#### MATERIAL SUPPLIED

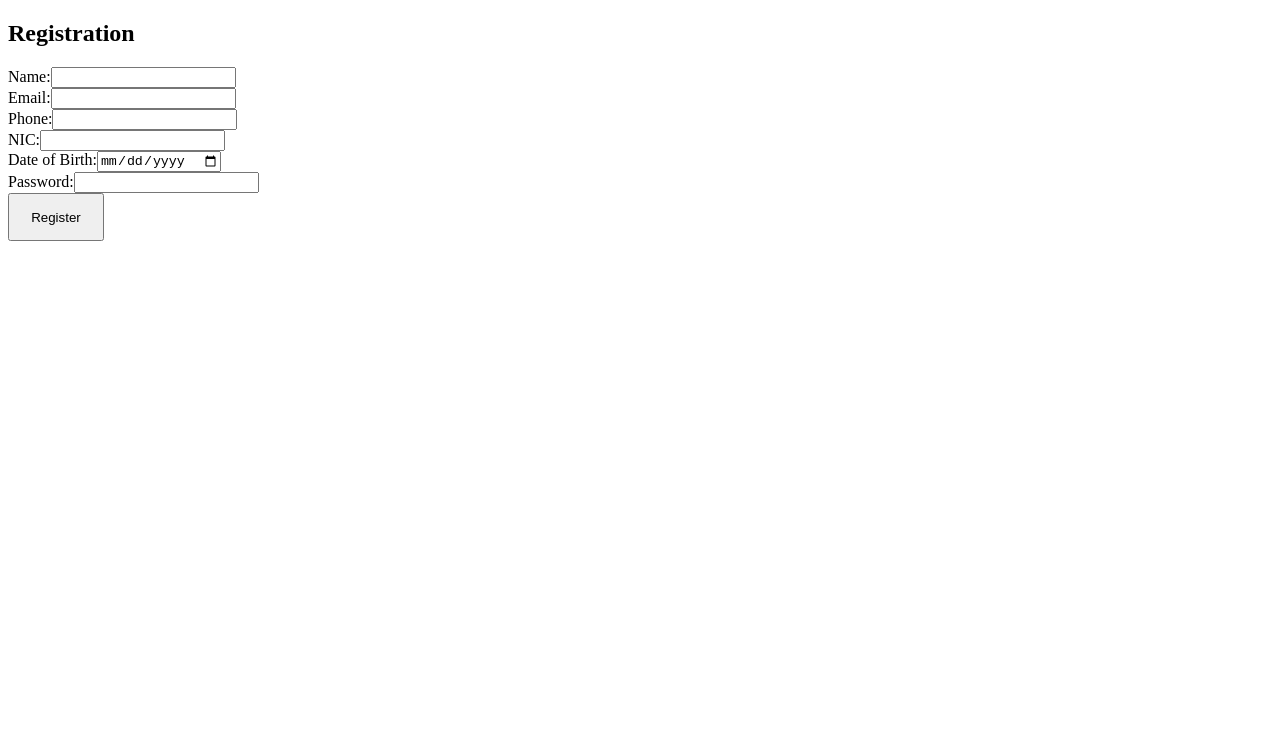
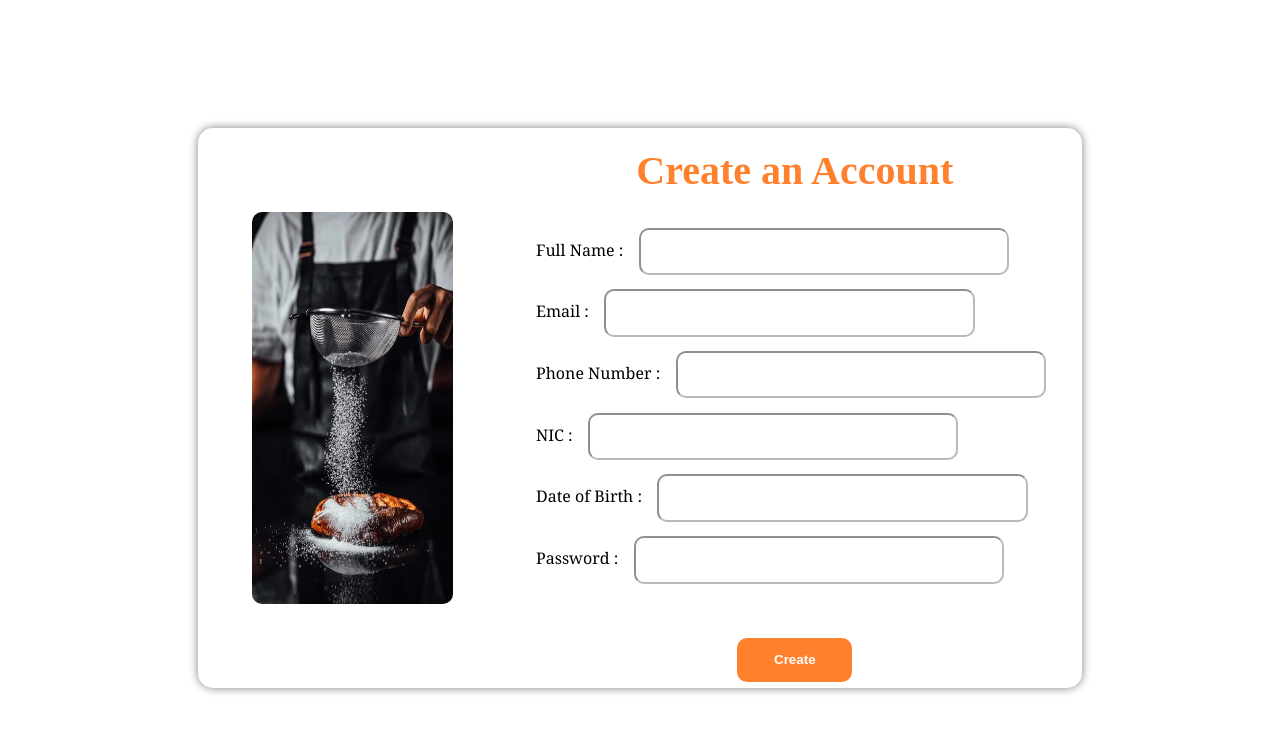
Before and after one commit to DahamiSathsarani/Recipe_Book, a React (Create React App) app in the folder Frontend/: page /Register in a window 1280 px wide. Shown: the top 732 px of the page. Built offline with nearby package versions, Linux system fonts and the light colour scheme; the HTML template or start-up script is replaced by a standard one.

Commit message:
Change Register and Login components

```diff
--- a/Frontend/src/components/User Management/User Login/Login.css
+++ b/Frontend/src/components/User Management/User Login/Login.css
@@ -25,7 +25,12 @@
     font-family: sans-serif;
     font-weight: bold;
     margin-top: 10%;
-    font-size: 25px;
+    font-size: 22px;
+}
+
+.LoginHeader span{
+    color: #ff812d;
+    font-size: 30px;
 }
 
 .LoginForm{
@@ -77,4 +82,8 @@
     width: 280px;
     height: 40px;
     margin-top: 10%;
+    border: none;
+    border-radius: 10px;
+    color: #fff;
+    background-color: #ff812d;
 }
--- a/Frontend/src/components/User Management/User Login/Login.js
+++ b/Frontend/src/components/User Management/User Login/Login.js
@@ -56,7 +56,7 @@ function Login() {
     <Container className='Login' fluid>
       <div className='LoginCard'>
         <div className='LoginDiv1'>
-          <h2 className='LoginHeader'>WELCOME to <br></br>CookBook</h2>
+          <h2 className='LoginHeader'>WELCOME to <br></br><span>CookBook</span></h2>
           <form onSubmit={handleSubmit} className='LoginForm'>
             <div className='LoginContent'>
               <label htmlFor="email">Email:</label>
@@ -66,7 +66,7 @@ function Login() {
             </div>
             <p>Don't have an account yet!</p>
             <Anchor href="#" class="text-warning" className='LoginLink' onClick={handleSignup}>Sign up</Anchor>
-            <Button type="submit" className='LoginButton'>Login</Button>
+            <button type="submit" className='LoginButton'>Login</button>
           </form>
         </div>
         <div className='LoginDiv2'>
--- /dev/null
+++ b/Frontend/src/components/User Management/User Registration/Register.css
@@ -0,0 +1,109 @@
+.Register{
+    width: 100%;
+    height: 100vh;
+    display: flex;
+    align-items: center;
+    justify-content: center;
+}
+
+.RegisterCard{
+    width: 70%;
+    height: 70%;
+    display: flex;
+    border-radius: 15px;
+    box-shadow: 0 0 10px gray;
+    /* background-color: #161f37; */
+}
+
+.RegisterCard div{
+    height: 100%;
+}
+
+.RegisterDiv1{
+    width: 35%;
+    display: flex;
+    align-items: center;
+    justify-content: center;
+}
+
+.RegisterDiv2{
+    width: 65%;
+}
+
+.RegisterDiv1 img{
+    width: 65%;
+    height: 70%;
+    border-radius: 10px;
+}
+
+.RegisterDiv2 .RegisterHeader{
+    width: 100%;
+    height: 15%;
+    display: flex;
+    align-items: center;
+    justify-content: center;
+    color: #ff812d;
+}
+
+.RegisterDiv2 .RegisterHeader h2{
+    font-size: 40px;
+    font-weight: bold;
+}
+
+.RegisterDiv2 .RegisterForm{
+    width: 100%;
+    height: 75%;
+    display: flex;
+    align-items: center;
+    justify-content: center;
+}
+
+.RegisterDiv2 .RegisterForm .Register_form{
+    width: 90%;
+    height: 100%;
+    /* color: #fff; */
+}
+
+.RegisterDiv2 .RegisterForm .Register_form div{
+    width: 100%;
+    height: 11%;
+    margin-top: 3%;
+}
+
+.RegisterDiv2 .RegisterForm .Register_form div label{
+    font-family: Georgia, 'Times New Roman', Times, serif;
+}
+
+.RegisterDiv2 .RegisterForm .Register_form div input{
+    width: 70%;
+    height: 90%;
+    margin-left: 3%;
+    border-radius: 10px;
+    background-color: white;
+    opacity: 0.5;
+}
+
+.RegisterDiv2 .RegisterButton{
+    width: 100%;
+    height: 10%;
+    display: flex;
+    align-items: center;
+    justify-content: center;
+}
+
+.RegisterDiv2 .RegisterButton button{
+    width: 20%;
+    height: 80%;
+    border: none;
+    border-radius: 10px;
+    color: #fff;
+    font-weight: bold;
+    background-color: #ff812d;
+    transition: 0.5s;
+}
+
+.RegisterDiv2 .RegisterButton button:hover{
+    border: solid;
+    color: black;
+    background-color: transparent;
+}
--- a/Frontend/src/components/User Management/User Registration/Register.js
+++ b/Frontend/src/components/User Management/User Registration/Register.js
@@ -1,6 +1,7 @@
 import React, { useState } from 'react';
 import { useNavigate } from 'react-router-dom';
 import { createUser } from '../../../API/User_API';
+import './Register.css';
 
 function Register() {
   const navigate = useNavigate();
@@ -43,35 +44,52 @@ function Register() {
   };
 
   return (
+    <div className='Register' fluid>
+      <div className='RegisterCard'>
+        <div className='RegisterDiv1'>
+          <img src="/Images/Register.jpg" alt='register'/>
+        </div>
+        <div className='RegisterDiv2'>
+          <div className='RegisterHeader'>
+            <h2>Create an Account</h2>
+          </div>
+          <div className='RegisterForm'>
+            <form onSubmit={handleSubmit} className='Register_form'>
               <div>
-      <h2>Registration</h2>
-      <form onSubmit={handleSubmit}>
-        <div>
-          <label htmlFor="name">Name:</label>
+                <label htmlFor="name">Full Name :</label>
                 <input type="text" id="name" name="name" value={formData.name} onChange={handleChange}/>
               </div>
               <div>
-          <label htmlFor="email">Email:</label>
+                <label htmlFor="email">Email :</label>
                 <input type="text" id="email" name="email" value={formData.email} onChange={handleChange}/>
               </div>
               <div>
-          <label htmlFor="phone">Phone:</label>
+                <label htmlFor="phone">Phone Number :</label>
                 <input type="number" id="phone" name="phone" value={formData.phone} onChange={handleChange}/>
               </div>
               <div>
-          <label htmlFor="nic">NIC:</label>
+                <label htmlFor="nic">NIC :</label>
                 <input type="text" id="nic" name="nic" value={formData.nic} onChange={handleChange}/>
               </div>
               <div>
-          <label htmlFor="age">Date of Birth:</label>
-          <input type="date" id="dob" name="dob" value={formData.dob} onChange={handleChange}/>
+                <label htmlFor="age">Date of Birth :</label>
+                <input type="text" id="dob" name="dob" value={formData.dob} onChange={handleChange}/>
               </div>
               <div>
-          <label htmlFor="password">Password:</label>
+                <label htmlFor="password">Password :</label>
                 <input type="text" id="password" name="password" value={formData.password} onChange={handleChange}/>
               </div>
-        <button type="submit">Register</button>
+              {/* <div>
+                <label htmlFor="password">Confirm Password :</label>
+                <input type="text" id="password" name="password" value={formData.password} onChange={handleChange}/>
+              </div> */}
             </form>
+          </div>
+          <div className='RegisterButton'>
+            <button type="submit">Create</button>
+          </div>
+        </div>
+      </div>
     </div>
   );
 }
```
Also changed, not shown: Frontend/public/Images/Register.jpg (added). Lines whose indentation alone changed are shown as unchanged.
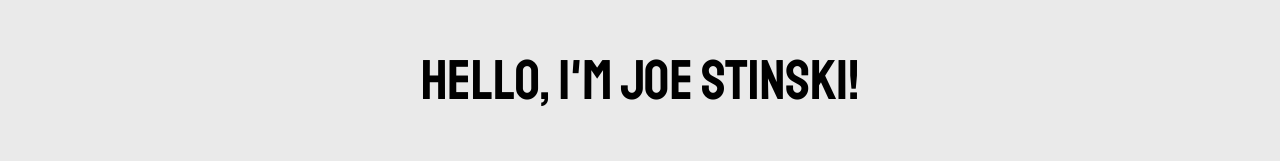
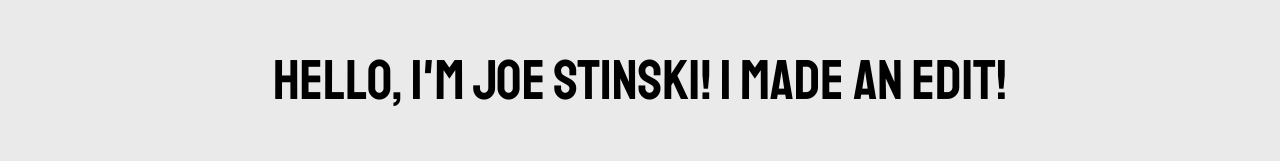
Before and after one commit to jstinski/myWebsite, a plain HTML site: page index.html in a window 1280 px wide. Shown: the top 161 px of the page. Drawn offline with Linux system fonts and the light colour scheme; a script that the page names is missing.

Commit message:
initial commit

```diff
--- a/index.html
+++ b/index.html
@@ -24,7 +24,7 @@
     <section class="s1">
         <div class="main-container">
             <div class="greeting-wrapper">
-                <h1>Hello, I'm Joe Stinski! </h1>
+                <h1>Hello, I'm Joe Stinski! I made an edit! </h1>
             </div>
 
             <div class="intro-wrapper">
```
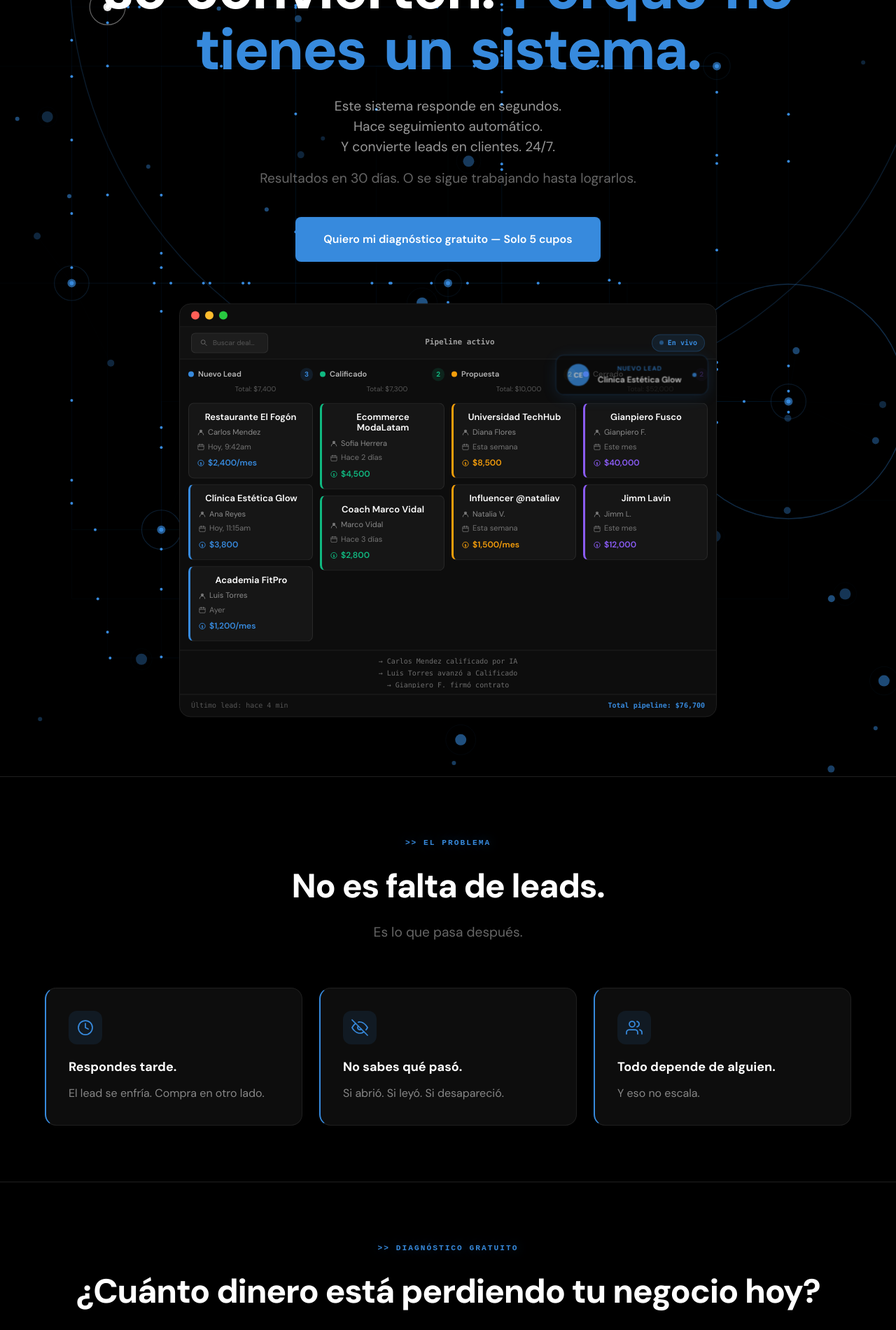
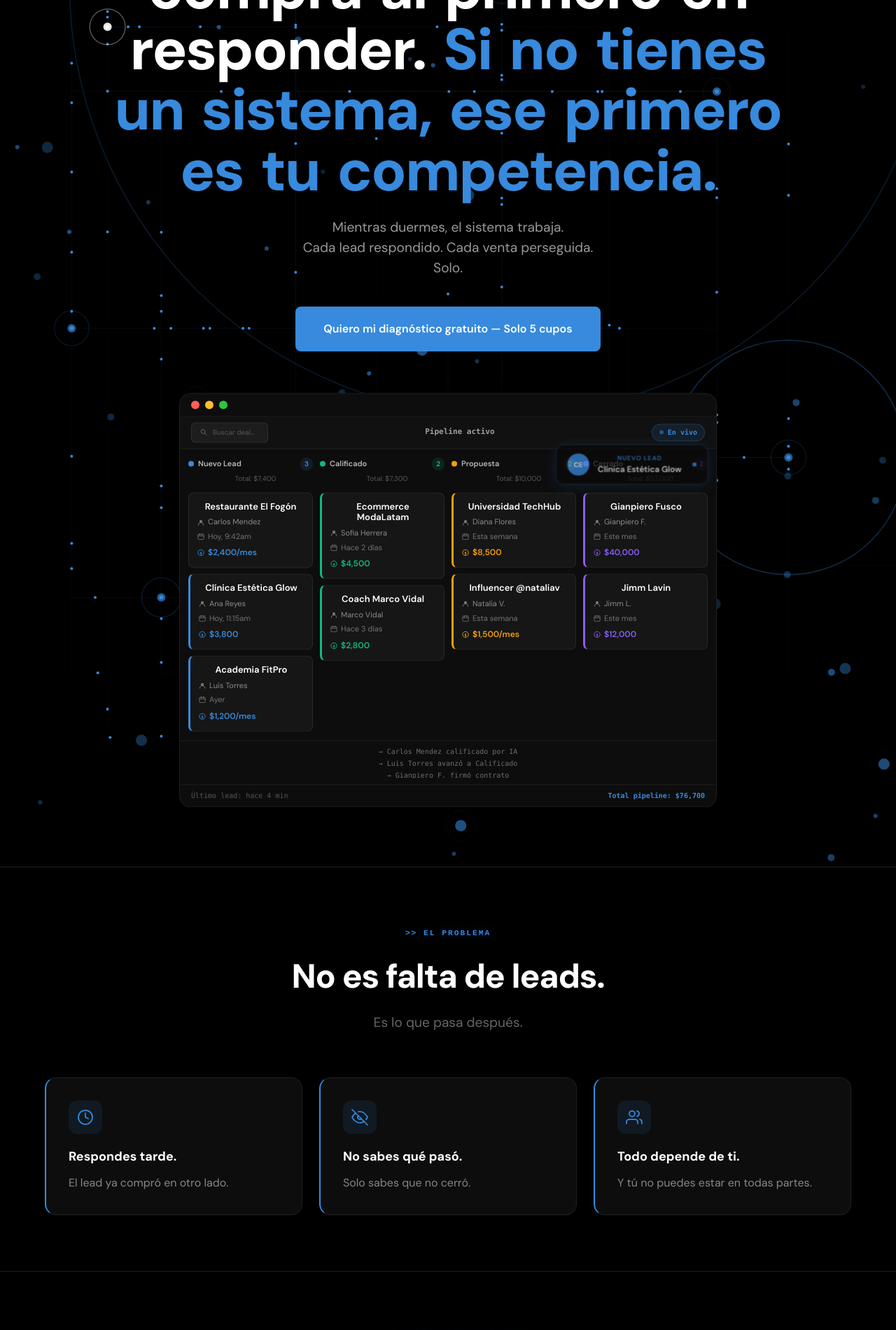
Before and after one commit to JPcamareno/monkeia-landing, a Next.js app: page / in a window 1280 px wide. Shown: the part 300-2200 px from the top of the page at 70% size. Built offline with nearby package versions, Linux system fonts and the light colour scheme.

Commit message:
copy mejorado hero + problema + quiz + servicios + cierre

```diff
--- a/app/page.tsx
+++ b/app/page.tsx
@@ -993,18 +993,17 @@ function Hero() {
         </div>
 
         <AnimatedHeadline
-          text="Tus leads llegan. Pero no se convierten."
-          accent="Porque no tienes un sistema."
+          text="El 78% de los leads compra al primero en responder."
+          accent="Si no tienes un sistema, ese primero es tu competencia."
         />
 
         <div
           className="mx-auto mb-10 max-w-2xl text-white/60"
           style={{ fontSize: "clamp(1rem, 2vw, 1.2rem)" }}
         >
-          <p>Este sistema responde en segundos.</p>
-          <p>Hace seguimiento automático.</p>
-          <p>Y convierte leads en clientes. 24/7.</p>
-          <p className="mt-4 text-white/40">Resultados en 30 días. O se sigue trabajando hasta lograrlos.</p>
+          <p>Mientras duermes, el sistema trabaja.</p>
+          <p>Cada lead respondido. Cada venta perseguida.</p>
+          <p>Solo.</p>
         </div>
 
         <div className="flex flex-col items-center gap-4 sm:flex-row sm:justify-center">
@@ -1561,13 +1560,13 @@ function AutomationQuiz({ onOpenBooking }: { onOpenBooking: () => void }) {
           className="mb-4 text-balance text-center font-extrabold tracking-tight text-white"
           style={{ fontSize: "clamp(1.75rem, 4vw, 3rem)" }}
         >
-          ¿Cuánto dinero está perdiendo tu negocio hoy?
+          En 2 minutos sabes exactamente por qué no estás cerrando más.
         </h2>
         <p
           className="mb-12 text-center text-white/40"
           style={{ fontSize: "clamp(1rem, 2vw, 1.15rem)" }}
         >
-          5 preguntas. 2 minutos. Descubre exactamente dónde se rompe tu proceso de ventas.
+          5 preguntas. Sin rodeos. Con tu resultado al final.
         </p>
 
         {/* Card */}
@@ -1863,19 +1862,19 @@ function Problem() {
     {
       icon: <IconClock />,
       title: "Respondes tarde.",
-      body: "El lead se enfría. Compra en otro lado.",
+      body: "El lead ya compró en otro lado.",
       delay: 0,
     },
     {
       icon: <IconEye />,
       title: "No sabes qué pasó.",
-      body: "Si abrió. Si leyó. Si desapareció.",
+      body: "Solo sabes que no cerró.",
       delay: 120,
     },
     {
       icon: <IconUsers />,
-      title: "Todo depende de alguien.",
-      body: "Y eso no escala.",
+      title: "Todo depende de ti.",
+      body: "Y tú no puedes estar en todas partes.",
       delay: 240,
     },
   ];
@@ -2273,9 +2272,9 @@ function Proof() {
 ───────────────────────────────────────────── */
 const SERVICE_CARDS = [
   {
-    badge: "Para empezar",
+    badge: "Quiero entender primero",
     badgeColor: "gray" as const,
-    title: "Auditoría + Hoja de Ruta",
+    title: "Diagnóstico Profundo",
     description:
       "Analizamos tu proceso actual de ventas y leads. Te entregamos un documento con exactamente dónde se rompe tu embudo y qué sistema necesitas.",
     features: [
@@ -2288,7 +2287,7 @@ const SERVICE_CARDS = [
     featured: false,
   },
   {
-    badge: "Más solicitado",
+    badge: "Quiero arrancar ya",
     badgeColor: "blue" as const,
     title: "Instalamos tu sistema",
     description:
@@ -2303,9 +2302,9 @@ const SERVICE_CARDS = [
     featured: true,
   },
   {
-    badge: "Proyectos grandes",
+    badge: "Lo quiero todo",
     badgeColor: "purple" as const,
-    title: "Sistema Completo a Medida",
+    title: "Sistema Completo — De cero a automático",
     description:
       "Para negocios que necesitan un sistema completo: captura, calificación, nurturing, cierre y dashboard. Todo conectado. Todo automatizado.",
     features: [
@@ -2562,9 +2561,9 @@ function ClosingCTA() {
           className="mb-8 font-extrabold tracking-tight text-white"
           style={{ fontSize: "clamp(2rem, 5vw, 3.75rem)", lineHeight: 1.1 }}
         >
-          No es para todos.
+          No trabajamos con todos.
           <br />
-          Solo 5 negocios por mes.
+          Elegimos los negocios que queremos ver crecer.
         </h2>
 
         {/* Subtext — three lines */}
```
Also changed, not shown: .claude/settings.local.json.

########

- [TASK BRIEF]:
Make a list of all lines in the data that contain "RegisterCard".

- [REPLY TO THE TASK]:
+.RegisterCard{
+.RegisterCard div{
+      <div className='RegisterCard'>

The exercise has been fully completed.